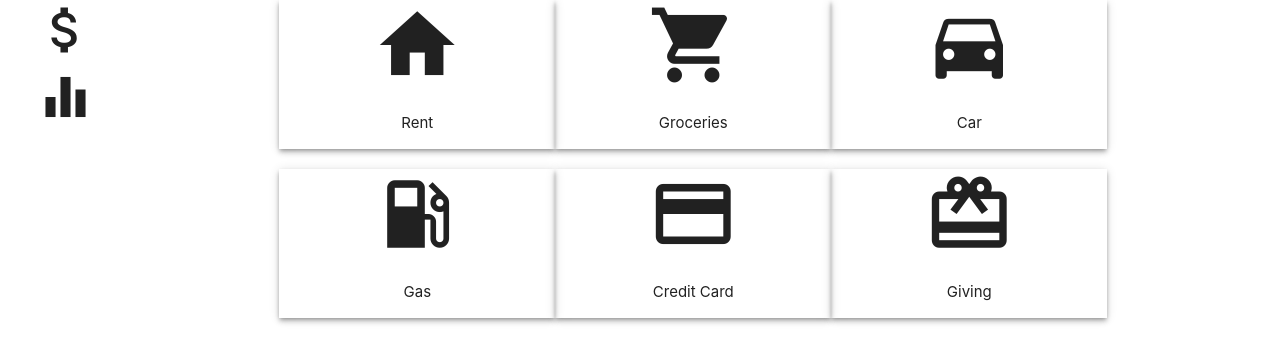
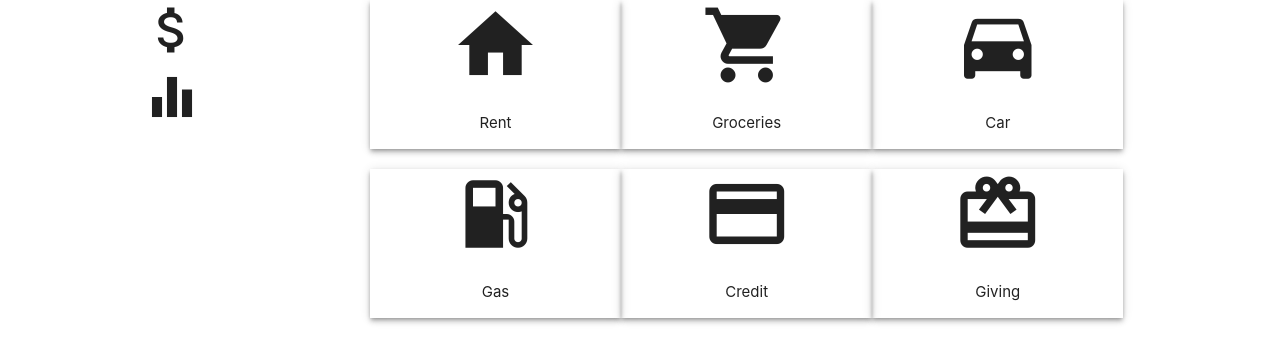
Before and after one commit to RichHolme/Penny_Pincher, a plain HTML site: page index.html in a window 1280 px wide. Drawn offline with nearby package versions, Linux system fonts and the light colour scheme.

Commit message:
UI update

```diff
--- a/index.html
+++ b/index.html
@@ -32,7 +32,7 @@
   </div> -->
 
   <div class="row">
-    <div class="col s1 m1 left_column">
+    <div class="col s2 m2 left_column">
       <div data-target="modal2" class="modal-trigger right-align">
         <i class="medium material-icons">attach_money</i>
       </div>
@@ -50,7 +50,7 @@
       </footer> -->
     </div>
 
-    <div class="col s11 m11">
+    <div class="col s10 m10">
 
       <div class="container">
 
@@ -78,7 +78,7 @@
           </div>
           <div data-target="modal1" data-value="credit_card" class="category_selectors col s4 m4 z-depth-2 modal-trigger">
             <i class="large material-icons">credit_card</i>
-            <p>Credit Card</p>
+            <p>Credit</p>
           </div>
           <div data-target="modal1" data-value="giving" class="category_selectors col s4 m4 z-depth-2 modal-trigger">
             <i class="large material-icons">card_giftcard</i>
```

• • • •

Description of the task: Gather each line in the data that holds the string "icons".

Answer to this problem:
         <i class="medium material-icons">attach_money</i>
             <i class="large material-icons">credit_card</i>
             <i class="large material-icons">card_giftcard</i>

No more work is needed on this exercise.